In Rwanda, poverty and hunger continue to pose a major challenge for the rapidly developing country. Based on the UNDP Human Development Index for 2011, the country ranks 166 out of 187 while maintaining one of the highest population densities in Africa. The large population puts a strain on proper healthcare as well as the already limited natural resources of the country. Although the government of Rwanda, together with the World Food Program, has found that nutrition levels and food security have been improving over the last seven years, the situation is still far from optimal.

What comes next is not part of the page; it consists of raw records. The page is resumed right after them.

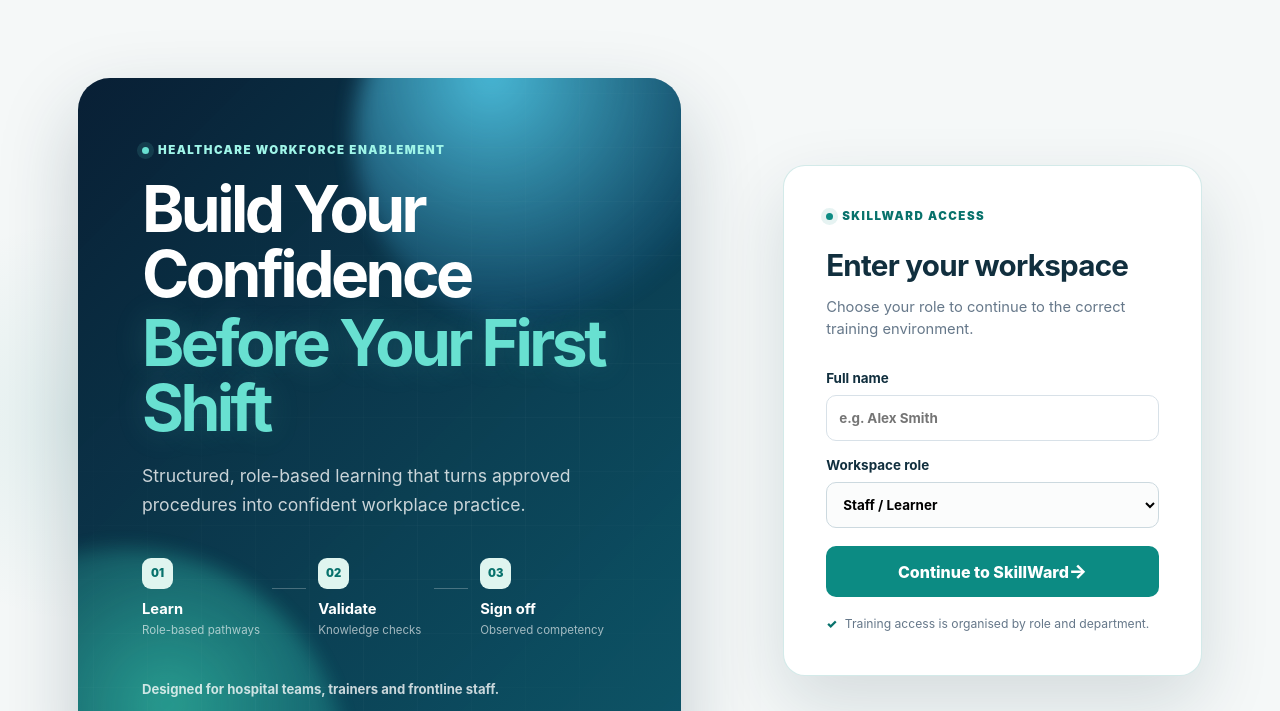
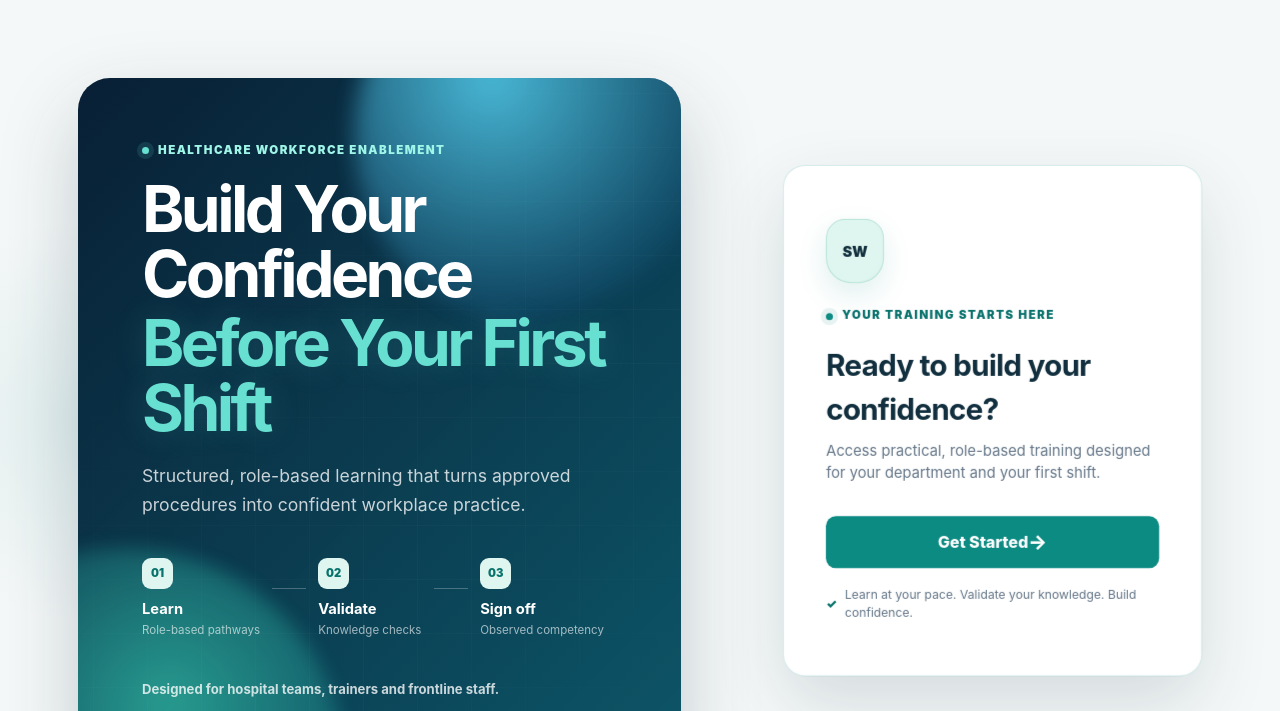
Before and after one commit to haalukaa/skillward-training, a plain HTML site: page index.html in a window 1280 px wide. Shown: the part 89-800 px from the top of the page. Drawn offline with Linux system fonts and the light colour scheme.

Commit message:
Get Started flip transition to workspace access

```diff
--- a/app.js
+++ b/app.js
@@ -253,16 +253,22 @@ function renderLogin() {
         </div>
         <p class="login-platform-note hero-reveal hero-reveal-5">Designed for hospital teams, trainers and frontline staff.</p>
       </section>
-      <section class="card login-card">
+      <div class="login-flip-shell">
+        <div class="login-flip" id="loginFlip">
+          <section class="card login-card login-card-front" id="welcomeCard">
+            <div class="get-started-mark" aria-hidden="true">SW</div>
+            <div class="access-label"><span></span> YOUR TRAINING STARTS HERE</div>
+            <h2>Ready to build your confidence?</h2>
+            <p class="login-card-intro">Access practical, role-based training designed for your department and your first shift.</p>
+            <button class="btn btn-wide get-started-btn" id="getStartedBtn">Get Started <span aria-hidden="true">→</span></button>
+            <div class="access-note"><span aria-hidden="true">✓</span> Learn at your pace. Validate your knowledge. Build confidence.</div>
+          </section>
+
+          <section class="card login-card login-card-back" id="workspaceCard" aria-hidden="true" inert>
             <div class="access-label"><span></span> SKILLWARD ACCESS</div>
             <h2>Enter your workspace</h2>
             <p class="login-card-intro">Choose your role to continue to the correct training environment.</p>
-
-        <label>
-          <span>Full name</span>
-          <input id="nameInput" type="text" placeholder="e.g. Alex Smith" />
-        </label>
-
+            <label><span>Full name</span><input id="nameInput" type="text" placeholder="e.g. Alex Smith" /></label>
             <label>
               <span>Workspace role</span>
               <select id="roleInput">
@@ -270,12 +276,26 @@ function renderLogin() {
                 <option value="trainer">Trainer</option>
               </select>
             </label>
-
             <button class="btn btn-wide login-submit" id="loginBtn">Continue to SkillWard <span aria-hidden="true">→</span></button>
             <div class="access-note"><span aria-hidden="true">✓</span> Training access is organised by role and department.</div>
           </section>
         </div>
+      </div>
+    </div>
   `);
+
+  const loginFlip = document.getElementById("loginFlip");
+  const welcomeCard = document.getElementById("welcomeCard");
+  const workspaceCard = document.getElementById("workspaceCard");
+
+  document.getElementById("getStartedBtn").addEventListener("click", () => {
+    loginFlip.classList.add("is-flipped");
+    welcomeCard.setAttribute("aria-hidden", "true");
+    welcomeCard.inert = true;
+    workspaceCard.removeAttribute("aria-hidden");
+    workspaceCard.inert = false;
+    window.setTimeout(() => document.getElementById("nameInput").focus(), 480);
+  });
 
   document.getElementById("loginBtn").addEventListener("click", () => {
     const name = document.getElementById("nameInput").value.trim();
--- a/styles.css
+++ b/styles.css
@@ -381,16 +381,71 @@ textarea:focus-visible {
 
   .hero-reveal { opacity: 1; transform: none; }
   .typing-cursor { opacity: 1; }
+  .login-flip { transition-duration: .01ms; }
 }
 
+.login-flip-shell {
+  width: 100%;
+  max-width: 520px;
+  perspective: 1500px;
+}
+
+.login-flip {
+  display: grid;
+  width: 100%;
+  transform-style: preserve-3d;
+  transition: transform .8s cubic-bezier(.2, .72, .2, 1);
+}
+
+.login-flip.is-flipped { transform: rotateY(180deg); }
+
 .login-card {
+  grid-area: 1 / 1;
   max-width: 520px;
   width: 100%;
   padding: clamp(28px, 4vw, 42px);
   border-color: rgba(12,139,131,.18);
   border-radius: 22px;
   box-shadow: 0 28px 70px rgba(17,47,62,.14);
+  backface-visibility: hidden;
+  -webkit-backface-visibility: hidden;
+  transform: translateZ(1px);
 }
+
+.login-card-back { transform: rotateY(180deg) translateZ(1px); }
+
+.login-card-front {
+  align-self: stretch;
+  display: flex;
+  flex-direction: column;
+  justify-content: center;
+  min-height: 100%;
+  text-align: left;
+}
+
+.get-started-mark {
+  width: 58px;
+  height: 64px;
+  margin-bottom: 24px;
+  display: grid;
+  place-items: center;
+  color: var(--navy);
+  font-size: .9rem;
+  font-weight: 900;
+  background: var(--mint);
+  border: 1px solid #b8e5d9;
+  border-radius: 19px 19px 25px 25px;
+  box-shadow: 0 12px 28px rgba(12,139,131,.12);
+}
+
+.get-started-btn {
+  justify-content: space-between;
+  padding: 14px 18px;
+  margin-top: 8px;
+  font-size: 1rem;
+}
+
+.get-started-btn span { font-size: 1.25rem; }
 
 .login-card h2 { margin: 18px 0 8px; color: var(--navy); font-size: 1.85rem; letter-spacing: -.025em; }
 .login-card-intro { margin: 0 0 28px; color: var(--muted); font-size: .92rem; }
```
Lines whose indentation alone changed are shown as unchanged.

Some of the major challenges Rwanda faces with regard to poverty and hunger could be solved by foreign aid investments or direct cash donors from developed nations and foreign aid organizations. 83.7% of the population survives on $2 a day or less, and without proper disposable income, it is impossible to support families with proper food, water, and nutrition.
Up to 90% of the population engages in subsistence agriculture. This, combined with the extreme crowding and limited access to land, makes subsistence farming inefficient.
WFP’s country director for Rwanda, Jan Delbaere, weighs in on the topic, explaining that “during 2012, WFP bought 23,000 metric tons of food in Rwanda, mostly for operations in neighboring countries. This is a clear sign that Rwanda is more than self-sufficient for its staple crops. However, households with only a small area of land for cultivation simply cannot afford to access enough nutritious food to live healthy, active lives or to provide for their basic needs from their land alone.”
The WFP remains committed to supporting the government in Rwanda to increase food security and food production programs, and the country itself has chosen to sign the “Comprehensive Africa Agriculture Development Program (CAADP) compact and to secure funding, thus confirming malnutrition and food insecurity as one of the government’s key priorities.” In spite of its food insecurity, Rwanda’s GDP has been growing by 7.2% annually since 2010. With proper investment and aid, these issues can be solved, and the country set further on the right track to stability.
– Sarah Rybak